In the last 12-15 years, population health has transformed the world of healthcare. Providers and payers alike now understand that while the US healthcare system is great at treating acute injuries, there is much room for improvement in the fight against chronic diseases.

Population health programs aim to create a coordinated, holistic approach to healthcare. An effective population health program serves as the “quarterback” of a patient’s healthcare strategy, coordinating the providers, payer, and patient into one team.

These are the three most effective strategies in running a successful population health program.

      • Get Patient Focused
      • Build a Data-Driven Organization
      • Increase Trust Between The Payer and Provider


Get Patient-Focused:

Other industries have long ago adopted a customer-centric approach to business. Retail, finance, and technology all design their processes and procedures to make the customer’s life as easy as possible. Prices are transparent, processes are clear, and mistakes are rare. Healthcare has a long way to go to catch up in this regard. Adopting a customer-focused mindset where principles like transparency, care coordination, and customer-service are embraced is essential to any population health program.


Build a Data-Driven Organization:

With the growth of technology, data and analytics have become central to any population health strategy. Analytics need to be actionable (i.e. they directly inform decisions) to be useful. If not managed carefully, analytics can become a money sink where analytic outputs are not trusted or used by the operators.

Population health organizations must focus on building a data-driven culture. Steps to do this include hiring executive leadership that owns the analytics roadmap (CIO, CTO, Chief Analytics Officer, etc.). The hired executive leader should have a proven track record in bringing data products to the market/scale.


Increase Trust Between The Payer and Provider

Historically, the relationship between payer and provider has been antagonistic. Payer’s struggle to get clean provider data while providers feel burdened by a mountain of paperwork from the payers. Both sides have a point. To get on the same page, use reporting and data standardizing processes to align the payer and the provider. Getting the wrong information is frustrating for everyone and ensuring that payers and providers are working from the same source of information is helpful.

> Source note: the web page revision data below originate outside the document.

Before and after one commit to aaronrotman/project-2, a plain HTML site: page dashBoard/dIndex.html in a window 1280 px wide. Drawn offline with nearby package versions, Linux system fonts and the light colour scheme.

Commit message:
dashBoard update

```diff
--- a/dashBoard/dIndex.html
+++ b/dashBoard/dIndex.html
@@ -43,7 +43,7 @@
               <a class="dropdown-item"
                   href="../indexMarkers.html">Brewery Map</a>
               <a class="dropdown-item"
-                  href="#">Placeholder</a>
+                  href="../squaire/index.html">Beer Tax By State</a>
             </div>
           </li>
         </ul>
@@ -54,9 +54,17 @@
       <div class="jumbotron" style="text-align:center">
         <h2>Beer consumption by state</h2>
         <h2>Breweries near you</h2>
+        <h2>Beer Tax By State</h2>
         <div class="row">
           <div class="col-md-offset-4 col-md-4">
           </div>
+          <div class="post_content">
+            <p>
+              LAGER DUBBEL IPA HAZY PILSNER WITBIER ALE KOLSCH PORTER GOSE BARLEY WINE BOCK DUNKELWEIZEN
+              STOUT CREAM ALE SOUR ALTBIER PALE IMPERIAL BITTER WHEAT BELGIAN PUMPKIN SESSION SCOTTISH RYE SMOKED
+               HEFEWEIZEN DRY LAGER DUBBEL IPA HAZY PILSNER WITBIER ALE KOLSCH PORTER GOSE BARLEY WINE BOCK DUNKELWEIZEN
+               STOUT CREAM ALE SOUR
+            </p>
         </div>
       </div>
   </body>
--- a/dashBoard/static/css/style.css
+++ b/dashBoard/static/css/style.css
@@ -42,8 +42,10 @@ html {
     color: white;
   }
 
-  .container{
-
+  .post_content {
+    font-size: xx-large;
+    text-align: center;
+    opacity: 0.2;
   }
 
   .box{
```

Population health is about making sure the right person gets the right information at the right time so they can make the best decision. A solid population health strategy backed by solid technology allows an organization to serve in the “QB” role and improve its members’ health by meeting them where they are.

Anthony Kopiecki